» **DESCRIPTION OF THE TASK**: The expected result is every line of the records, printed exactly.

*** DATA PROVIDED ***

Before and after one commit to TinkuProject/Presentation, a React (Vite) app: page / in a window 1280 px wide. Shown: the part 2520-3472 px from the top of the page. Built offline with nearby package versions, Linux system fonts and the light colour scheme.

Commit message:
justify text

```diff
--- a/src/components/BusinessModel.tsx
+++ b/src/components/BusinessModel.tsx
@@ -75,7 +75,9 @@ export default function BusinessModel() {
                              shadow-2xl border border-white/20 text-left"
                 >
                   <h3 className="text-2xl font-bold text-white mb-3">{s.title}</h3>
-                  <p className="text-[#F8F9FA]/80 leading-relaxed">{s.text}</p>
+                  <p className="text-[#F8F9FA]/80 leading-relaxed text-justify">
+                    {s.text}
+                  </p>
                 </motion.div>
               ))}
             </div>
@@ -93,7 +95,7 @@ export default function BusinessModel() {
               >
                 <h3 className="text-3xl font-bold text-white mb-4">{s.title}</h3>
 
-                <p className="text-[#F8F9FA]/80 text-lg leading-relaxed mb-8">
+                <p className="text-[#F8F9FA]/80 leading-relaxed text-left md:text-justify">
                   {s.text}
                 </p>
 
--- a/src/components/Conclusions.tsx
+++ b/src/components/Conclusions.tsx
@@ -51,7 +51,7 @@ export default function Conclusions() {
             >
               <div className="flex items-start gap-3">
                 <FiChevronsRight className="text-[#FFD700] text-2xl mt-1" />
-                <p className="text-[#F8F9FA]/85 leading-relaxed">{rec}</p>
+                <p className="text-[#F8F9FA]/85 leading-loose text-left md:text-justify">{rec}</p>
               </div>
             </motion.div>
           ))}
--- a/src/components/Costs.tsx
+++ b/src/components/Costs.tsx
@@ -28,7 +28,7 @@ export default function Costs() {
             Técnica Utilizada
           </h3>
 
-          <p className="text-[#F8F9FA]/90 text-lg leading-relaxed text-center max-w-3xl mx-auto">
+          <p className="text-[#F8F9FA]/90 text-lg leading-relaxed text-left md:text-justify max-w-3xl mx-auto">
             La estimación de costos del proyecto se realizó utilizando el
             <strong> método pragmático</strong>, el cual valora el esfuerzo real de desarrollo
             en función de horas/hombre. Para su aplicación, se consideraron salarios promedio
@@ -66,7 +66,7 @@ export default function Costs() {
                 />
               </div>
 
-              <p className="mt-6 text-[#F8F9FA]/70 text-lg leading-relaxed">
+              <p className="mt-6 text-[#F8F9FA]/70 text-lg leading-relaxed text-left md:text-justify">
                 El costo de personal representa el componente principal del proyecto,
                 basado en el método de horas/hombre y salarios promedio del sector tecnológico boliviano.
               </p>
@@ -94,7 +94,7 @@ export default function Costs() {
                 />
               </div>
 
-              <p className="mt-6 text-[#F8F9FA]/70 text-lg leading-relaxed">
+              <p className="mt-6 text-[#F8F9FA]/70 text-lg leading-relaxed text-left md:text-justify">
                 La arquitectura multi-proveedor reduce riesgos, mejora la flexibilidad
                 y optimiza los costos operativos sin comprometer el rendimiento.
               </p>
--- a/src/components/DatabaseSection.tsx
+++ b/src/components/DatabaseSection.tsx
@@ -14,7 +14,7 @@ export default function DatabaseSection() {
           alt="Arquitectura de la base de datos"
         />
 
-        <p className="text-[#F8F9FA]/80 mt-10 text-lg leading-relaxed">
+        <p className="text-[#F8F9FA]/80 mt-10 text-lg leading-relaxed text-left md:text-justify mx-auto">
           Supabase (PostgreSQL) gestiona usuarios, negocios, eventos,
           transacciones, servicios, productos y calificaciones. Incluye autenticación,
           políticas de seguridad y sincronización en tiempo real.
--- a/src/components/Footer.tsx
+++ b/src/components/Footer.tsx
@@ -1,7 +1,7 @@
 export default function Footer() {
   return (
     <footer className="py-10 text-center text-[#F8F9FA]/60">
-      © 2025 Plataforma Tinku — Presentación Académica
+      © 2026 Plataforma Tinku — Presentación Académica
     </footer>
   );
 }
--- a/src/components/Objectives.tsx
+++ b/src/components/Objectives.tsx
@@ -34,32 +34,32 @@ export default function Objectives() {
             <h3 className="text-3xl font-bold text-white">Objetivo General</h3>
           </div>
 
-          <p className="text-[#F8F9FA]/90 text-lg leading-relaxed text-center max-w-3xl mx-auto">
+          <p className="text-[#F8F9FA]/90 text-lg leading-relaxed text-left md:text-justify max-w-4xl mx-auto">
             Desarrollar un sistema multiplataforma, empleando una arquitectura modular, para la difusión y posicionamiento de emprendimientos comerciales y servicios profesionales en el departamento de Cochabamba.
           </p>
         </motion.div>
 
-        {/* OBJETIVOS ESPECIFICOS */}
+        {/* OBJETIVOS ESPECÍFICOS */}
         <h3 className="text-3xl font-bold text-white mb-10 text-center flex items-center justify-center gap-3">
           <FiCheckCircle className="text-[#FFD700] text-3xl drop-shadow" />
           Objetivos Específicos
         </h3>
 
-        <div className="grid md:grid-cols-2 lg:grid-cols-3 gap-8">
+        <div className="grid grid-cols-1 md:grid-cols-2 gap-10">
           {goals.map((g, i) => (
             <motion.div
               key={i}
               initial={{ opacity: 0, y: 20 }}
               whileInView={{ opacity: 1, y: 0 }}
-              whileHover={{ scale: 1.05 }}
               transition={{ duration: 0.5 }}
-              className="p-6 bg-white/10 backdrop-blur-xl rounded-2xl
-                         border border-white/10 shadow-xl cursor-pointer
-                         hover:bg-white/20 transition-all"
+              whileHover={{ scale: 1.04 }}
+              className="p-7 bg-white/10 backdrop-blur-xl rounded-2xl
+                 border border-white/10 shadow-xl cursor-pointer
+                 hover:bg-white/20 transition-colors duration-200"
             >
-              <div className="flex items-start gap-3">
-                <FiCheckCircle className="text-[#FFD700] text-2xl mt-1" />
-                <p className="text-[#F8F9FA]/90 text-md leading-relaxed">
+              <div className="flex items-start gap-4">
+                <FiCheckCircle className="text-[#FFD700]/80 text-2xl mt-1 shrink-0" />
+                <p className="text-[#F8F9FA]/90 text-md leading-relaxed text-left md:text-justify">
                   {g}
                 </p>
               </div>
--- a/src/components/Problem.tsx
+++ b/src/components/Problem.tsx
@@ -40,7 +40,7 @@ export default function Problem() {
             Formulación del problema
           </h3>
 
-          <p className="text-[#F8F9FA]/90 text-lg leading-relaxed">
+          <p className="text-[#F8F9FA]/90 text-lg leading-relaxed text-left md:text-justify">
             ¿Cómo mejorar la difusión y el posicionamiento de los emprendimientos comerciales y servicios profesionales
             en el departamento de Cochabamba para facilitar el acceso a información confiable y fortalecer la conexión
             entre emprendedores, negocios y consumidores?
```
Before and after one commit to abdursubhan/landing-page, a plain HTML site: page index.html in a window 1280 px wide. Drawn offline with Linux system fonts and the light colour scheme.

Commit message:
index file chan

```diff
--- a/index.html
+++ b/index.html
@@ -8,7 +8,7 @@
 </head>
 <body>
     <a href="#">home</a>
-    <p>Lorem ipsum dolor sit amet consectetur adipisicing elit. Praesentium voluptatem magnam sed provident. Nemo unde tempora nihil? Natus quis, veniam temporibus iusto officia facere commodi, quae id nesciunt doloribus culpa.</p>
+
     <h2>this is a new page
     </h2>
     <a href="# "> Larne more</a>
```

*** End of DATA PROVIDED ***

» **RESPONSE FOR THIS EXERCISE**:
Before and after one commit to TinkuProject/Presentation, a React (Vite) app: page / in a window 1280 px wide. Shown: the part 2520-3472 px from the top of the page. Built offline with nearby package versions, Linux system fonts and the light colour scheme.

Commit message:
justify text

```diff
--- a/src/components/BusinessModel.tsx
+++ b/src/components/BusinessModel.tsx
@@ -75,7 +75,9 @@ export default function BusinessModel() {
                              shadow-2xl border border-white/20 text-left"
                 >
                   <h3 className="text-2xl font-bold text-white mb-3">{s.title}</h3>
-                  <p className="text-[#F8F9FA]/80 leading-relaxed">{s.text}</p>
+                  <p className="text-[#F8F9FA]/80 leading-relaxed text-justify">
+                    {s.text}
+                  </p>
                 </motion.div>
               ))}
             </div>
@@ -93,7 +95,7 @@ export default function BusinessModel() {
               >
                 <h3 className="text-3xl font-bold text-white mb-4">{s.title}</h3>
 
-                <p className="text-[#F8F9FA]/80 text-lg leading-relaxed mb-8">
+                <p className="text-[#F8F9FA]/80 leading-relaxed text-left md:text-justify">
                   {s.text}
                 </p>
 
--- a/src/components/Conclusions.tsx
+++ b/src/components/Conclusions.tsx
@@ -51,7 +51,7 @@ export default function Conclusions() {
             >
               <div className="flex items-start gap-3">
                 <FiChevronsRight className="text-[#FFD700] text-2xl mt-1" />
-                <p className="text-[#F8F9FA]/85 leading-relaxed">{rec}</p>
+                <p className="text-[#F8F9FA]/85 leading-loose text-left md:text-justify">{rec}</p>
               </div>
             </motion.div>
           ))}
--- a/src/components/Costs.tsx
+++ b/src/components/Costs.tsx
@@ -28,7 +28,7 @@ export default function Costs() {
             Técnica Utilizada
           </h3>
 
-          <p className="text-[#F8F9FA]/90 text-lg leading-relaxed text-center max-w-3xl mx-auto">
+          <p className="text-[#F8F9FA]/90 text-lg leading-relaxed text-left md:text-justify max-w-3xl mx-auto">
             La estimación de costos del proyecto se realizó utilizando el
             <strong> método pragmático</strong>, el cual valora el esfuerzo real de desarrollo
             en función de horas/hombre. Para su aplicación, se consideraron salarios promedio
@@ -66,7 +66,7 @@ export default function Costs() {
                 />
               </div>
 
-              <p className="mt-6 text-[#F8F9FA]/70 text-lg leading-relaxed">
+              <p className="mt-6 text-[#F8F9FA]/70 text-lg leading-relaxed text-left md:text-justify">
                 El costo de personal representa el componente principal del proyecto,
                 basado en el método de horas/hombre y salarios promedio del sector tecnológico boliviano.
               </p>
@@ -94,7 +94,7 @@ export default function Costs() {
                 />
               </div>
 
-              <p className="mt-6 text-[#F8F9FA]/70 text-lg leading-relaxed">
+              <p className="mt-6 text-[#F8F9FA]/70 text-lg leading-relaxed text-left md:text-justify">
                 La arquitectura multi-proveedor reduce riesgos, mejora la flexibilidad
                 y optimiza los costos operativos sin comprometer el rendimiento.
               </p>
--- a/src/components/DatabaseSection.tsx
+++ b/src/components/DatabaseSection.tsx
@@ -14,7 +14,7 @@ export default function DatabaseSection() {
           alt="Arquitectura de la base de datos"
         />
 
-        <p className="text-[#F8F9FA]/80 mt-10 text-lg leading-relaxed">
+        <p className="text-[#F8F9FA]/80 mt-10 text-lg leading-relaxed text-left md:text-justify mx-auto">
           Supabase (PostgreSQL) gestiona usuarios, negocios, eventos,
           transacciones, servicios, productos y calificaciones. Incluye autenticación,
           políticas de seguridad y sincronización en tiempo real.
--- a/src/components/Footer.tsx
+++ b/src/components/Footer.tsx
@@ -1,7 +1,7 @@
 export default function Footer() {
   return (
     <footer className="py-10 text-center text-[#F8F9FA]/60">
-      © 2025 Plataforma Tinku — Presentación Académica
+      © 2026 Plataforma Tinku — Presentación Académica
     </footer>
   );
 }
--- a/src/components/Objectives.tsx
+++ b/src/components/Objectives.tsx
@@ -34,32 +34,32 @@ export default function Objectives() {
             <h3 className="text-3xl font-bold text-white">Objetivo General</h3>
           </div>
 
-          <p className="text-[#F8F9FA]/90 text-lg leading-relaxed text-center max-w-3xl mx-auto">
+          <p className="text-[#F8F9FA]/90 text-lg leading-relaxed text-left md:text-justify max-w-4xl mx-auto">
             Desarrollar un sistema multiplataforma, empleando una arquitectura modular, para la difusión y posicionamiento de emprendimientos comerciales y servicios profesionales en el departamento de Cochabamba.
           </p>
         </motion.div>
 
-        {/* OBJETIVOS ESPECIFICOS */}
+        {/* OBJETIVOS ESPECÍFICOS */}
         <h3 className="text-3xl font-bold text-white mb-10 text-center flex items-center justify-center gap-3">
           <FiCheckCircle className="text-[#FFD700] text-3xl drop-shadow" />
           Objetivos Específicos
         </h3>
 
-        <div className="grid md:grid-cols-2 lg:grid-cols-3 gap-8">
+        <div className="grid grid-cols-1 md:grid-cols-2 gap-10">
           {goals.map((g, i) => (
             <motion.div
               key={i}
               initial={{ opacity: 0, y: 20 }}
               whileInView={{ opacity: 1, y: 0 }}
-              whileHover={{ scale: 1.05 }}
               transition={{ duration: 0.5 }}
-              className="p-6 bg-white/10 backdrop-blur-xl rounded-2xl
-                         border border-white/10 shadow-xl cursor-pointer
-                         hover:bg-white/20 transition-all"
+              whileHover={{ scale: 1.04 }}
+              className="p-7 bg-white/10 backdrop-blur-xl rounded-2xl
+                 border border-white/10 shadow-xl cursor-pointer
+                 hover:bg-white/20 transition-colors duration-200"
             >
-              <div className="flex items-start gap-3">
-                <FiCheckCircle className="text-[#FFD700] text-2xl mt-1" />
-                <p className="text-[#F8F9FA]/90 text-md leading-relaxed">
+              <div className="flex items-start gap-4">
+                <FiCheckCircle className="text-[#FFD700]/80 text-2xl mt-1 shrink-0" />
+                <p className="text-[#F8F9FA]/90 text-md leading-relaxed text-left md:text-justify">
                   {g}
                 </p>
               </div>
--- a/src/components/Problem.tsx
+++ b/src/components/Problem.tsx
@@ -40,7 +40,7 @@ export default function Problem() {
             Formulación del problema
           </h3>
 
-          <p className="text-[#F8F9FA]/90 text-lg leading-relaxed">
+          <p className="text-[#F8F9FA]/90 text-lg leading-relaxed text-left md:text-justify">
             ¿Cómo mejorar la difusión y el posicionamiento de los emprendimientos comerciales y servicios profesionales
             en el departamento de Cochabamba para facilitar el acceso a información confiable y fortalecer la conexión
             entre emprendedores, negocios y consumidores?
```
Before and after one commit to abdursubhan/landing-page, a plain HTML site: page index.html in a window 1280 px wide. Drawn offline with Linux system fonts and the light colour scheme.

Commit message:
index file chan

```diff
--- a/index.html
+++ b/index.html
@@ -8,7 +8,7 @@
 </head>
 <body>
     <a href="#">home</a>
-    <p>Lorem ipsum dolor sit amet consectetur adipisicing elit. Praesentium voluptatem magnam sed provident. Nemo unde tempora nihil? Natus quis, veniam temporibus iusto officia facere commodi, quae id nesciunt doloribus culpa.</p>
+
     <h2>this is a new page
     </h2>
     <a href="# "> Larne more</a>
```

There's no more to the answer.